Working in groups or teams is a big part of how all work gets done today. So here’s why what you learn about working together as a group - for good AND for bad - in college is so very important for your future.

By David WyldPublished 2 years ago Updated 2 years ago 15 min read
In Praise of the “Bad” Group Project Experience
Photo by Brooke Cagle on Unsplash


What is the quickest way to have your teaching evaluation fall precipitously on the very first day of class? Well, having been a management professor for now over three decades, I can safely say that the answer is easy - and it only takes saying 6 “un-magic” words in that first class meeting, the one that students often know, no matter how you slice it, will be some variation of “syllabus day.” So what then are the 6 words that will lead your student evals to instantly fall? They are: “You will be doing a group project…”
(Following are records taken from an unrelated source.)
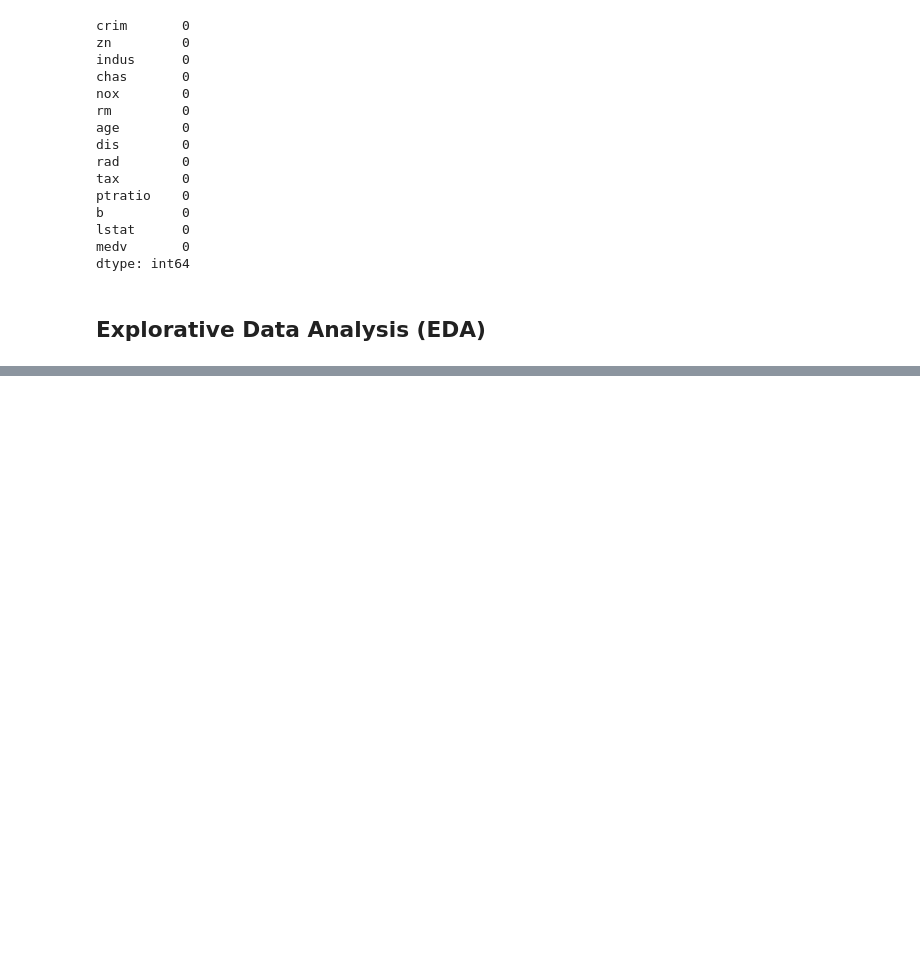
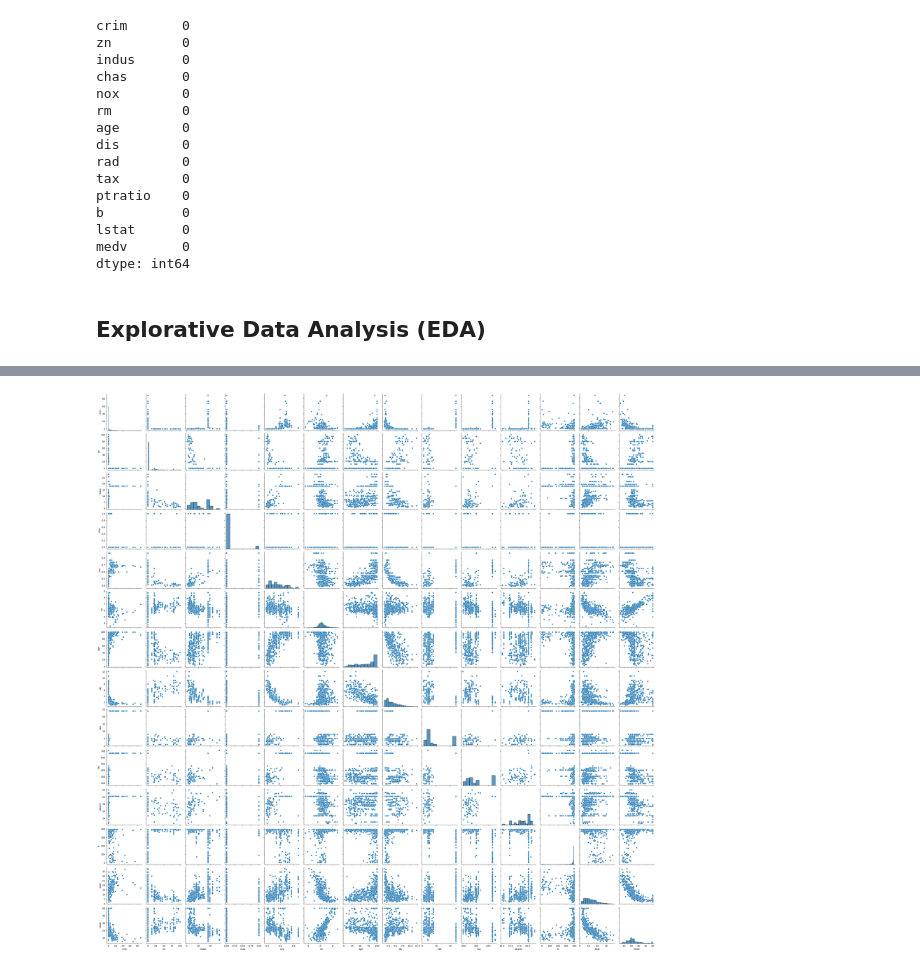
Before and after one commit to AtharvaIngale/BHP_ML_LR, a Jupyter notebook: Main.ipynb, the cells around one changed output, grey strips where cells are left out. Saved outputs shown, nothing was run; the diff lists cells and outputs as text; code cells hidden in the pictures; blank space fills up the shorter version.

```diff
--- a/Main.ipynb
+++ b/Main.ipynb
@@ -156,3 +156,11 @@ dataset.corr()
 | b | -0.385064 | 0.175520 | -0.356977 | 0.048788 | -0.380051 | 0.128069 | -0.273534 | 0.291512 | -0.444413 | -0.441808 | -0.177383 | ... |
 | lstat | 0.455621 | -0.412995 | 0.603800 | -0.053929 | 0.590879 | -0.613808 | 0.602339 | -0.496996 | 0.488676 | 0.543993 | 0.374044 | ... |
 | medv | -0.388305 | 0.360445 | -0.483725 | 0.175260 | -0.427321 | 0.695360 | -0.376955 | 0.249929 | -0.381626 | -0.468536 | -0.507787 | ... |
+# %%
+import seaborn as sns
+
+# Pair plot of full dataset
+sns.pairplot(dataset)
+plt.show()
+# %% [output]
+[figure, added]
```
Also changed, not shown: parts of 17 cells of this notebook.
Yes, group work - whether on a huge, semester-long project and/or smaller tasks - can, and should, be a part of almost every class today. Why? Well, there is exhaustive research across all levels of education - primary, secondary and post-secondary - that uses data and statistics to show why collaborative work has a whole range of benefits over working individually on a variety of bases - largely focused on building socialization, communication, and relationship skills among young people, whether they are 5, 15, or 25!
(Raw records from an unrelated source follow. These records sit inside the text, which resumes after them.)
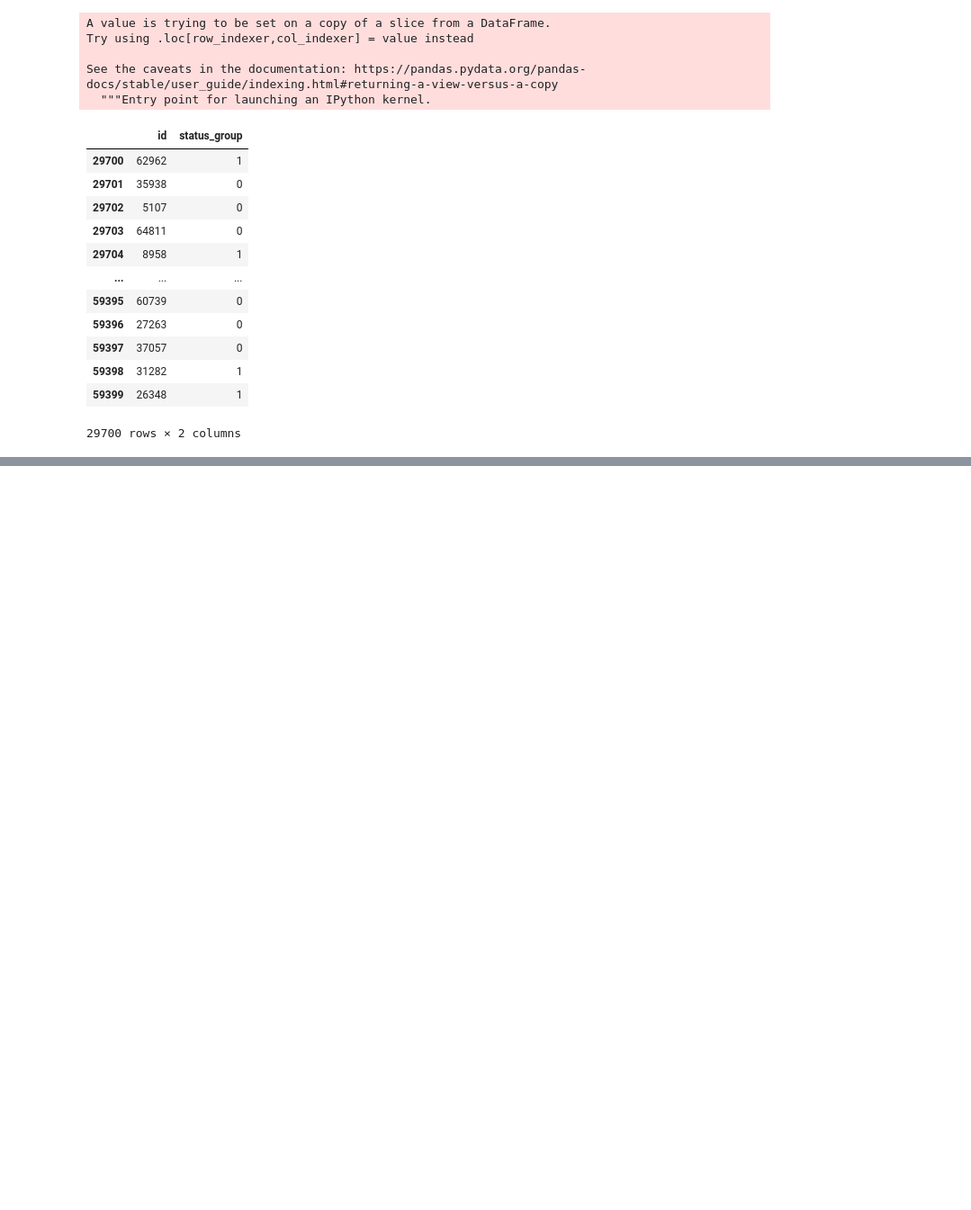
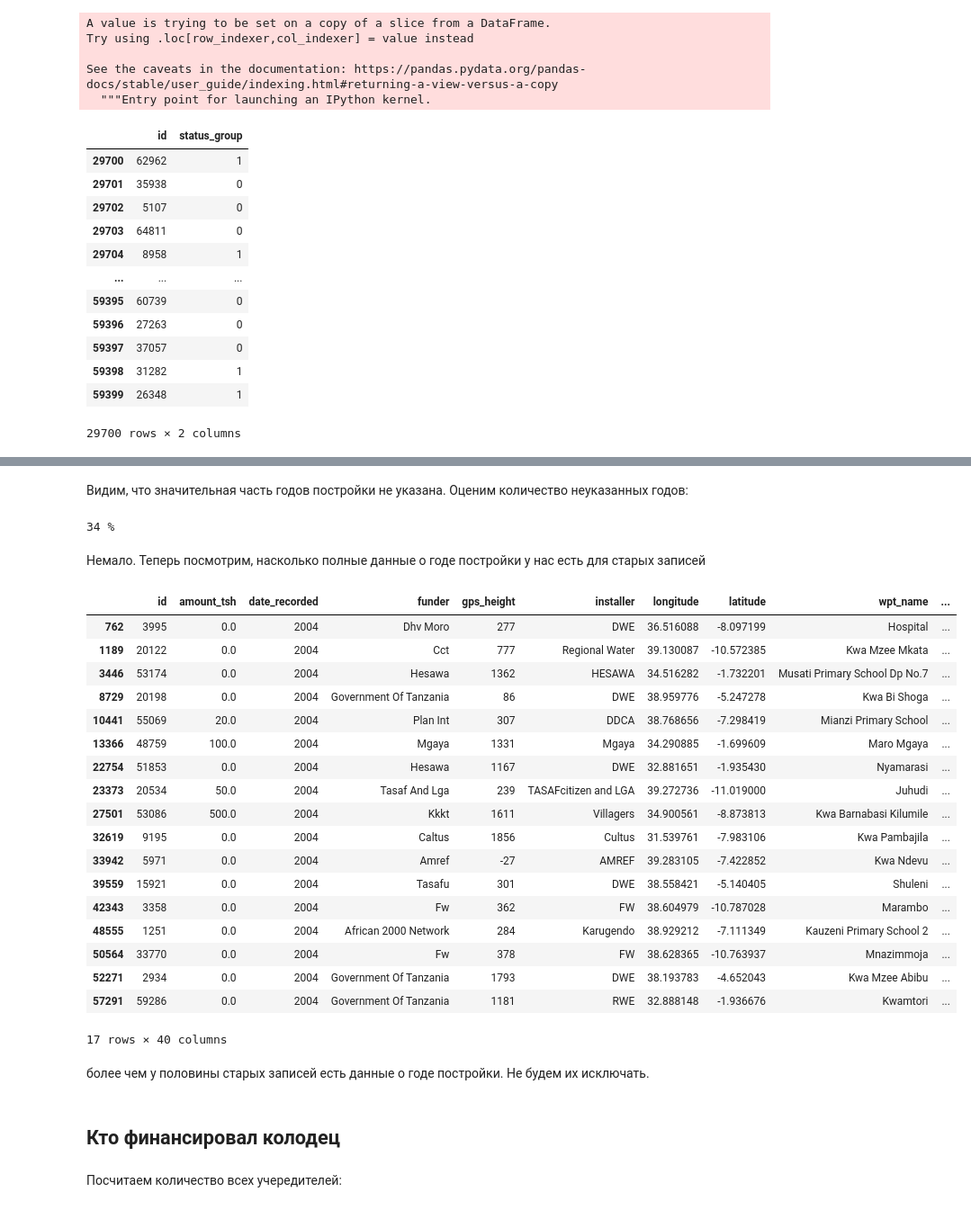
Before and after one commit to jzx81/MyContests, a Jupyter notebook: MyContest.ipynb, the cells around one changed output, grey strips where cells are left out. Shown: that part at 90% size. Saved outputs shown, nothing was run; the diff lists cells and outputs as text; code cells hidden in the pictures; blank space fills up the shorter version.

```diff
--- a/MyContest.ipynb
+++ b/MyContest.ipynb
@@ -358,7 +358,6 @@ print(acc,'%')
 Для начала избавимся от дубликатов в фрейме:
 # %%
-DropTrainX = TrainingX.copy()
-DropTrainX = DropTrainX.drop_duplicates(subset = ['amount_tsh', 'date_recorded', 'funder', 'gps_height',
+TrainingX = TrainingX.drop_duplicates(subset = ['amount_tsh', 'funder', 'gps_height',
        'installer', 'longitude', 'latitude', 'wpt_name', 'num_private',
        'basin', 'subvillage', 'region', 'region_code', 'district_code', 'lga',
        'ward', 'population', 'public_meeting', 'recorded_by',
@@ -368,7 +367,7 @@ DropTrainX = DropTrainX.drop_duplicates(subset = ['amount_tsh', 'date_recorded',
        'water_quality', 'quality_group', 'quantity', 'quantity_group',
        'source', 'source_type', 'source_class', 'waterpoint_type',
        'waterpoint_type_group'],keep = 'first')
-DropTrainX
+TrainingX
 # %% [output]
 |  | id | amount_tsh | date_recorded | funder | gps_height | installer | longitude | latitude | wpt_name | ... |
 | 0 | 69572 | 6000.0 | 2011-03-14 | Roman | 1390 | Roman | 34.938093 | -9.856322 | none | ... |
@@ -388,0 +411,4 @@ DropTrainX
+# %%
+TrainingX['date_recorded'] = TrainingX['date_recorded'].map(lambda x: str(x)[:4])
+TrainingX['date_recorded'] = TrainingX['date_recorded'].astype(object).astype(int)
+TrainingX
@@ -388,0 +464,38 @@ DropTrainX
+# %% [markdown]
+Видим, что значительная часть годов постройки не указана. Оценим количество неуказанных годов:
+# %%
+print(int(len(TrainingX[TrainingX['construction_year'] == 0])/len(TrainingX)*100.0), "%")
+# %% [output]
+34 %
+# %% [markdown]
+Немало. Теперь посмотрим, насколько полные данные о годе постройки у нас есть для старых записей
+# %%
+val = TrainingX.loc[TrainingX['date_recorded'] < 2005]
+val1 = val.loc[val['construction_year'] > 0]
+val1
+# %% [output]
+|  | id | amount_tsh | date_recorded | funder | gps_height | installer | longitude | latitude | wpt_name | ... |
+| 762 | 3995 | 0.0 | 2004 | Dhv Moro | 277 | DWE | 36.516088 | -8.097199 | Hospital | ... |
+| 1189 | 20122 | 0.0 | 2004 | Cct | 777 | Regional Water | 39.130087 | -10.572385 | Kwa Mzee Mkata | ... |
+| 3446 | 53174 | 0.0 | 2004 | Hesawa | 1362 | HESAWA | 34.516282 | -1.732201 | Musati Primary School Dp No.7 | ... |
+| 8729 | 20198 | 0.0 | 2004 | Government Of Tanzania | 86 | DWE | 38.959776 | -5.247278 | Kwa Bi Shoga | ... |
+| 10441 | 55069 | 20.0 | 2004 | Plan Int | 307 | DDCA | 38.768656 | -7.298419 | Mianzi Primary School | ... |
+| 13366 | 48759 | 100.0 | 2004 | Mgaya | 1331 | Mgaya | 34.290885 | -1.699609 | Maro Mgaya | ... |
+| 22754 | 51853 | 0.0 | 2004 | Hesawa | 1167 | DWE | 32.881651 | -1.935430 | Nyamarasi | ... |
+| 23373 | 20534 | 50.0 | 2004 | Tasaf And Lga | 239 | TASAFcitizen and LGA | 39.272736 | -11.019000 | Juhudi | ... |
+| 27501 | 53086 | 500.0 | 2004 | Kkkt | 1611 | Villagers | 34.900561 | -8.873813 | Kwa Barnabasi Kilumile | ... |
+| 32619 | 9195 | 0.0 | 2004 | Caltus | 1856 | Cultus | 31.539761 | -7.983106 | Kwa Pambajila | ... |
+| 33942 | 5971 | 0.0 | 2004 | Amref | -27 | AMREF | 39.283105 | -7.422852 | Kwa Ndevu | ... |
+| 39559 | 15921 | 0.0 | 2004 | Tasafu | 301 | DWE | 38.558421 | -5.140405 | Shuleni | ... |
+| 42343 | 3358 | 0.0 | 2004 | Fw | 362 | FW | 38.604979 | -10.787028 | Marambo | ... |
+| 48555 | 1251 | 0.0 | 2004 | African 2000 Network | 284 | Karugendo | 38.929212 | -7.111349 | Kauzeni Primary School 2 | ... |
+| 50564 | 33770 | 0.0 | 2004 | Fw | 378 | FW | 38.628365 | -10.763937 | Mnazimmoja | ... |
+| 52271 | 2934 | 0.0 | 2004 | Government Of Tanzania | 1793 | DWE | 38.193783 | -4.652043 | Kwa Mzee Abibu | ... |
+| 57291 | 59286 | 0.0 | 2004 | Government Of Tanzania | 1181 | RWE | 32.888148 | -1.936676 | Kwamtori | ... |
+17 rows × 40 columns
+# %% [markdown]
+более чем у половины старых записей есть данные о годе постройки. Не будем их исключать.
+# %% [markdown]
+## Кто финансировал колодец
+# %% [markdown]
+Посчитаем количество всех учередителей:
```
Also changed, not shown: parts of 39 cells of this notebook.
However, speaking not just as a management professor, but as a management consultant, the simple, stark reality is this: Today, we have to work with others! There are very, very few jobs anymore where one can work in isolation. No matter the field, no matter the working arrangement, and no matter the location, all of us must learn to “play well with others” in order to not just get our work “done,” but to succeed in the modern world of work. Today, no man - or woman - can be an island unto himself or herself when it comes to making a living - or getting really anything done in life. So working well with others - in person or increasingly online - and with people who are unlike you and whom you may never even meet in “real life” - is today a key factor to being successful in one’s career. And truth be told, being able to get work done with - and through - others is nothing less than an absolutely necessary skill to have in one’s skill set in 2022. And it is only becoming increasingly important each and every day!

By Changbok Ko on Unsplash

Group Work 101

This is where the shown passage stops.